Land Trust Names McLeod Executive Director
Originally published in the Harpswell Anchor.
Julia McLeod was confirmed as executive director of the Harpswell Heritage Land Trust by a unanimous vote of the organization’s Board of Trustees on Tuesday, Aug. 16. McLeod had been serving as the Land Trust’s acting executive director since February, during a transition period following the retirement of HHLT’s former executive director, Reed Coles. The new position is effective immediately.
McLeod, a Maine native and graduate of the College of the Atlantic, came to the Land Trust in 2012 after working in journalism, natural resource management and education. At HHLT, she created the position of outreach coordinator and then outreach director, overseeing community activities that include nature walks, historical programs and the popular Nature Day Camp, which has expanded each year under her guidance. This summer, the weeklong outdoor sessions for children ages 4-12 have served 166 campers.
Wendy Batson, president of HHLT’s 15-member volunteer board, described the transition process as “an exciting period of continued growth, which confirmed the board’s enthusiasm about Julia becoming HHLT’s next executive director.” She added: “Reed Coles has passed the torch to the next generation of leadership, and the board looks forward to years of productive work with Julia and the staff.”

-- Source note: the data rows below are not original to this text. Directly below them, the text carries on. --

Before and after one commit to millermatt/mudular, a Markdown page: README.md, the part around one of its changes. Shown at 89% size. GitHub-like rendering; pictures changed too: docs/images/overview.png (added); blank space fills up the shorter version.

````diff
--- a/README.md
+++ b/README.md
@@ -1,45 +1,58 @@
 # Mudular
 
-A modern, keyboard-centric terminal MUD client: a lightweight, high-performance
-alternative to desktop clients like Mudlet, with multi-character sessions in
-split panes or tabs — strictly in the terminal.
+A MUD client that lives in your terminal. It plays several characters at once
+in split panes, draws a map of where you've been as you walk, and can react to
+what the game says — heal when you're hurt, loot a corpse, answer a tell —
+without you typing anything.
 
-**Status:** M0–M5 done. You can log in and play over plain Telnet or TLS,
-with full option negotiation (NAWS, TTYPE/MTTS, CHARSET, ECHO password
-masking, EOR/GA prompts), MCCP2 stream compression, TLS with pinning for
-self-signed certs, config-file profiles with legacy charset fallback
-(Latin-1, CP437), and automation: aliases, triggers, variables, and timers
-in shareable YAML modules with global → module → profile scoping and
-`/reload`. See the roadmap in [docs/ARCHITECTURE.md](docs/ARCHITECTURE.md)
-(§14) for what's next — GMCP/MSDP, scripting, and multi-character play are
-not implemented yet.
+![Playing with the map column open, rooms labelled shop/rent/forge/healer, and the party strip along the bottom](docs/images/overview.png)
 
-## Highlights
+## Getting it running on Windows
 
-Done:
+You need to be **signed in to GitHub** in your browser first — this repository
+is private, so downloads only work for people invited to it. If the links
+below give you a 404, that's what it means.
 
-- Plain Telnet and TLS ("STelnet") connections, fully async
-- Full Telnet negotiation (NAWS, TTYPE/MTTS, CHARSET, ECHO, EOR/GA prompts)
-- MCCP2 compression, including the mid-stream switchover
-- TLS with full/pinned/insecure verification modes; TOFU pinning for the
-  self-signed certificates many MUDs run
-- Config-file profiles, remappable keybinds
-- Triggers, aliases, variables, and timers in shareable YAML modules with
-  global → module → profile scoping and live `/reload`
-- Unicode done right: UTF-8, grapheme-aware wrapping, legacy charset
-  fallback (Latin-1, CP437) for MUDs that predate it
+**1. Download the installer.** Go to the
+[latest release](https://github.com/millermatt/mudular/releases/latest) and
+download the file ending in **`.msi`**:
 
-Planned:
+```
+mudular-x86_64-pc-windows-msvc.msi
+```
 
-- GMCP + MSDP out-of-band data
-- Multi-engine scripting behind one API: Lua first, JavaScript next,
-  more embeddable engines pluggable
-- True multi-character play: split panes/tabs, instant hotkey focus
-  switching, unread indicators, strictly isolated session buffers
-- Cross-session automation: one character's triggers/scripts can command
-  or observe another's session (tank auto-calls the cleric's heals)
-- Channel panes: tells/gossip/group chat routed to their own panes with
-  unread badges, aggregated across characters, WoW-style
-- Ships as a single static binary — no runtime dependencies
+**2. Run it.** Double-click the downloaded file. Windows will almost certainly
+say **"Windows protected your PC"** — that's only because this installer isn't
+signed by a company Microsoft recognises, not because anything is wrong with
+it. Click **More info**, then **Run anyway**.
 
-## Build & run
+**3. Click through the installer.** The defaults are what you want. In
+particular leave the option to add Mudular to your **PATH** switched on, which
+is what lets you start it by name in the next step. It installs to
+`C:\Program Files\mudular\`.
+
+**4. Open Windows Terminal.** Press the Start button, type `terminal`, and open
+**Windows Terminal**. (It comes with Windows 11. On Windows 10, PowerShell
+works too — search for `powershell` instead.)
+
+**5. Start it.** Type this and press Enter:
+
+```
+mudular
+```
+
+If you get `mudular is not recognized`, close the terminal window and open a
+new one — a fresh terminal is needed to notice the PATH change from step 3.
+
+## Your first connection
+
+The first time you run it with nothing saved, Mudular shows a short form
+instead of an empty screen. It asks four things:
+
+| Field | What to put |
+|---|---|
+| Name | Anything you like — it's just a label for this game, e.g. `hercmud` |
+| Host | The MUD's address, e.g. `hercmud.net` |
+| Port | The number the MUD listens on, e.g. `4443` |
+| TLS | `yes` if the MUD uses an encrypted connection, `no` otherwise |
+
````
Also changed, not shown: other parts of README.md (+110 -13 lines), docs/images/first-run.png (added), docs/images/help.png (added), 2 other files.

McLeod said she is excited about her new role and the future of HHLT. “Protecting Maine’s incredible natural beauty and providing access to the outdoors is, and always has been, near and dear to my heart,” she said. “I’m eager to see what HHLT and our partners, volunteers, donors and trustees can continue to achieve together.”
The last 24 months have been particularly busy for HHLT. It acquired an iconic property at Strawberry Creek, across from the Harpswell Town Office. More recently, a generous arrangement with the Tondreau family, along with private donations and a significant grant from Land for Maine’s Future, has resulted in the pending purchase and preservation of 57 acres on Quahog Bay.